What are the oceans doing? Are they getting colder or hotter in these regions? To answer these questions, we study ocean and current cycles. For example, the Atlantic goes through 20-year cycles while the Pacific cycle lasts 30 years. Another important consideration is the El Niño and La Niña ocean phenomena that tend to go through 3- to 7-year cycles.
We also evaluate 11-year solar cycles and solar activity levels to determine if the sun is getting more or less active.
All told, our statistics-based weather forecasting model utilizes 24 climate cycles. Most physics-based models won't use more than 6-10.
After studying these cycles, we combine our findings with historical data. The climate cycles work to verify or modify the statistical trends we've identified. Typically, we'll readjust projections based on climate cycle data to provide more accurate insights.
The most attractive thing about statistics-based weather forecasting is its accuracy, particularly at long range.
Our statistics-based forecasts are 85% accurate.
Typical short-range, physics-based models will have 4-10 degrees of error in the seven to fourteen-day timeframe. Our statistics-based year-ahead forecast has between 2.5-6 degrees of error. Because of this, our year-ahead forecast is actually more accurate than the majority of week two meteorological forecasts for the same time period.
This degree of long-range accuracy is possible because of trillions of statistics and calculations coupled with advanced computing technology.
Why Statistics-Based Forecasting is Better for Business
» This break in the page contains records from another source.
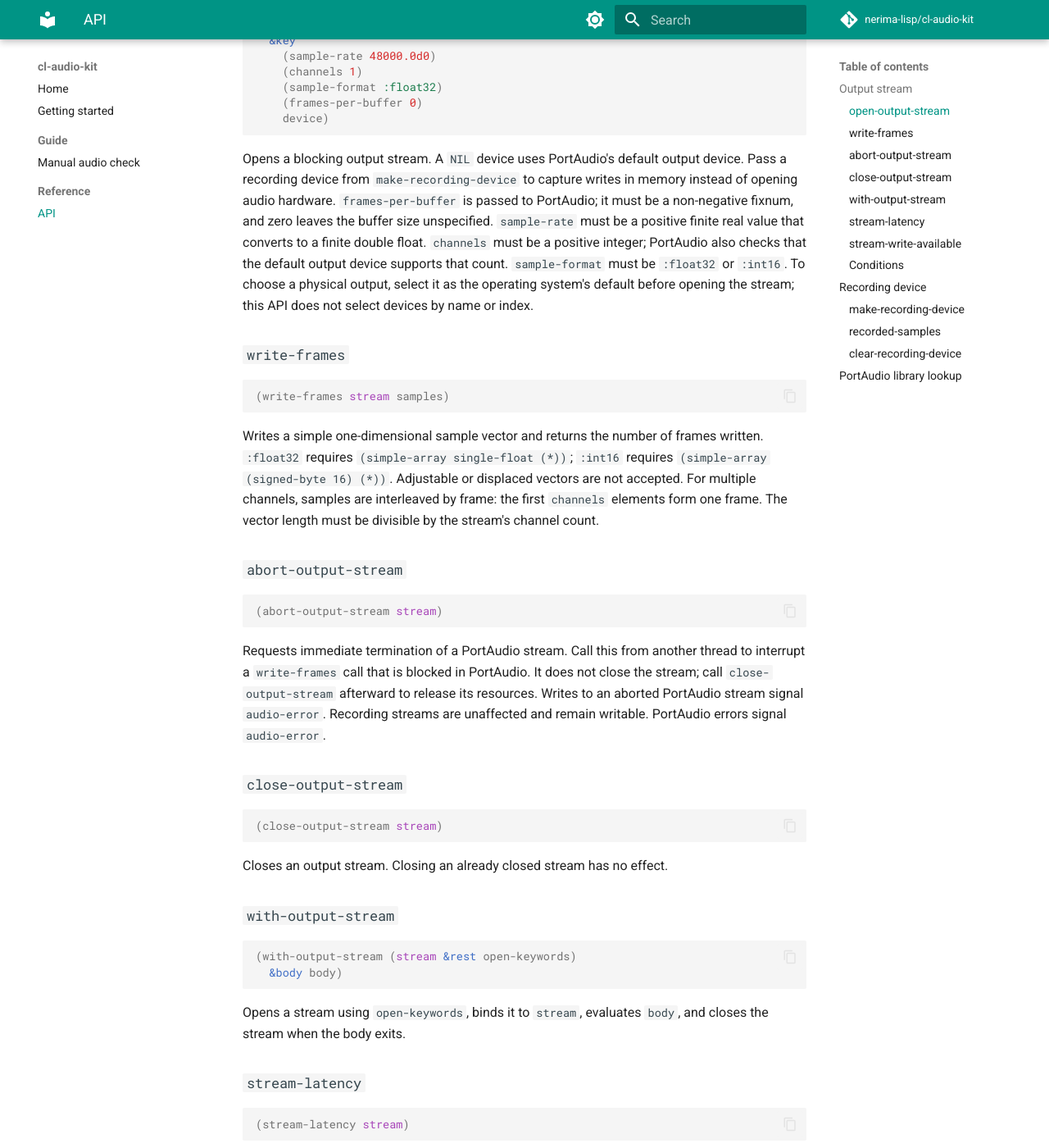
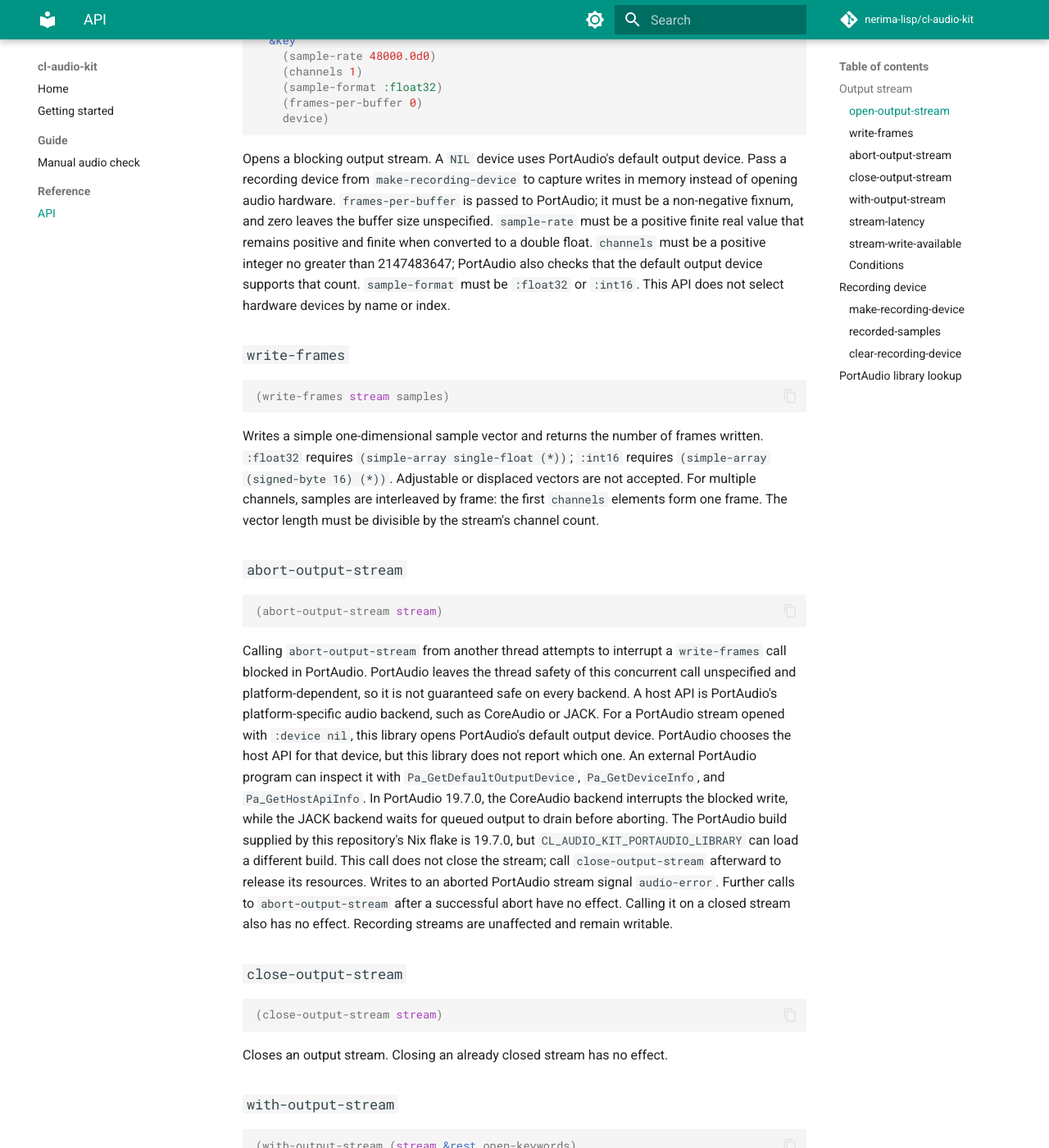
Before and after one commit to nerima-lisp/cl-audio-kit, an MkDocs documentation site: the page built from docs/src/reference/api.md, in a window 1280 px wide and 1400 px high, scrolled down 383 px. Shown: the whole window at 82% size. Built offline with MkDocs 1.6.1 and Material for MkDocs 9.7.7, drawn with Linux system fonts in a browser that asks for light colours; comment, search, counter and statistics services are not loaded; some of the changed text lies outside the part shown.

Commit message:
docs: qualify cross-thread abort behavior

````diff
--- a/docs/src/reference/api.md
+++ b/docs/src/reference/api.md
@@ -23,11 +23,11 @@ output device. Pass a recording device from `make-recording-device` to capture
 writes in memory instead of opening audio hardware. `frames-per-buffer` is
 passed to PortAudio; it must be a non-negative fixnum, and zero leaves the
 buffer size unspecified. `sample-rate` must be a positive finite real value
-that converts to a finite double float. `channels` must be a positive integer;
-PortAudio also checks that the default output device supports that count.
-`sample-format` must be `:float32` or `:int16`. To choose a physical output,
-select it as the operating system's default before opening the stream; this
-API does not select devices by name or index.
+that remains positive and finite when converted to a double float. `channels`
+must be a positive integer no greater than 2147483647; PortAudio also checks
+that the default output device supports that count. `sample-format` must be
+`:float32` or `:int16`. This API does not select hardware devices by name or
+index.
 
 ### `write-frames`
 
@@ -49,12 +49,24 @@ by the stream's channel count.
 (abort-output-stream stream)
 ```
 
-Requests immediate termination of a PortAudio stream. Call this from another
-thread to interrupt a `write-frames` call that is blocked in PortAudio. It does
-not close the stream; call `close-output-stream` afterward to release its
+Calling `abort-output-stream` from another thread attempts to interrupt a
+`write-frames` call blocked in PortAudio. PortAudio leaves the thread safety of
+this concurrent call unspecified and platform-dependent, so it is not
+guaranteed safe on every backend. A host API is PortAudio's platform-specific
+audio backend, such as CoreAudio or JACK. For a PortAudio stream opened with
+`:device nil`, this library opens PortAudio's default output device. PortAudio
+chooses the host API for that device, but this library does not report which one.
+An external PortAudio program can inspect it with `Pa_GetDefaultOutputDevice`,
+`Pa_GetDeviceInfo`, and `Pa_GetHostApiInfo`. In PortAudio 19.7.0, the CoreAudio
+backend interrupts the blocked write, while the JACK backend waits for queued
+output to drain before aborting. The PortAudio build supplied by this
+repository's Nix flake is 19.7.0, but `CL_AUDIO_KIT_PORTAUDIO_LIBRARY` can load
+a different build. This call
+does not close the stream; call `close-output-stream` afterward to release its
 resources. Writes to an aborted PortAudio stream signal `audio-error`.
-Recording streams are unaffected and remain writable. PortAudio errors signal
-`audio-error`.
+Further calls to `abort-output-stream` after a successful abort have no effect.
+Calling it on a closed stream also has no effect. Recording streams are
+unaffected and remain writable.
 
 ### `close-output-stream`
 
@@ -88,7 +100,7 @@ Returns output latency in seconds. A recording stream reports zero.
 ```
 
 Returns the number of frames that can be written without waiting, or `NIL` for
-a recording stream. Signals `audio-error` if PortAudio reports an error.
+a recording stream.
 
 ### Conditions
 
@@ -98,9 +110,12 @@ If the PortAudio shared library cannot be loaded, opening a hardware stream
 signals `audio-library-unavailable`. Other PortAudio failures signal
 `audio-error`. `write-frames` and
 `stream-write-available` signal `audio-error` when used after the stream is
-closed. Invalid sample-rate, channel-count, sample-format, sample-vector, or
-device types and ranges signal `type-error`. A sample count that does not form
-whole frames or an invalid `frames-per-buffer` value signals `simple-error`.
+closed. Passing a value that is not an `output-stream` to a stream operation or
+not a `recording-device` to a recording-device operation signals `type-error`.
+Invalid types or ranges for sample-rate, channel-count, sample-format, sample
+vector, or the `device` argument also signal `type-error`. A sample count that
+does not form whole frames or an invalid `frames-per-buffer` value signals
+`simple-error`.
 
 ## Recording device
 
````
Also changed, not shown: 1 other file.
Once you have a reliable way to predict temperature and precipitation, you can forecast things like product sales for retail businesses or crop yields for agricultural ones.
For example, we've quantified that for every 1 degree colder, coat sales increase 7%. And that every 1 degree hotter means a 15% increase in air conditioner sales.
Business intelligence of this kind helps retailers optimize inventory and operations a year ahead. But it's not just for retail. Businesses in finance, agriculture, airline, supply chain and other industries can benefit from long-range weather forecasts as well.
Wait, Why Isn't Anyone Else Doing This?
So, if statistics-based forecasting is so accurate, why isn't everybody using it?
The biggest reason is training. Anyone with a background or interest in weather forecasting is trained through the physics-based meteorological model. This training is great for analyzing current, short-term weather patterns and phenomena. But it doesn't provide the tools or mindset to think outside the box and look beyond a two-week projection. Year-ahead forecasting requires expertise in meteorology, statistics and software engineering.
Weather impacts every business. If you're looking to plan your business around the weather, statistics-based weather forecasting provides a more accurate method for long-range predictions than traditional meteorology.
Our proprietary year-ahead forecasting model gives you 85% weather accuracy and lets you predict sales and optimize your business. That's how we've delivered more than $2 billion in ROI for our customers. Let's talk.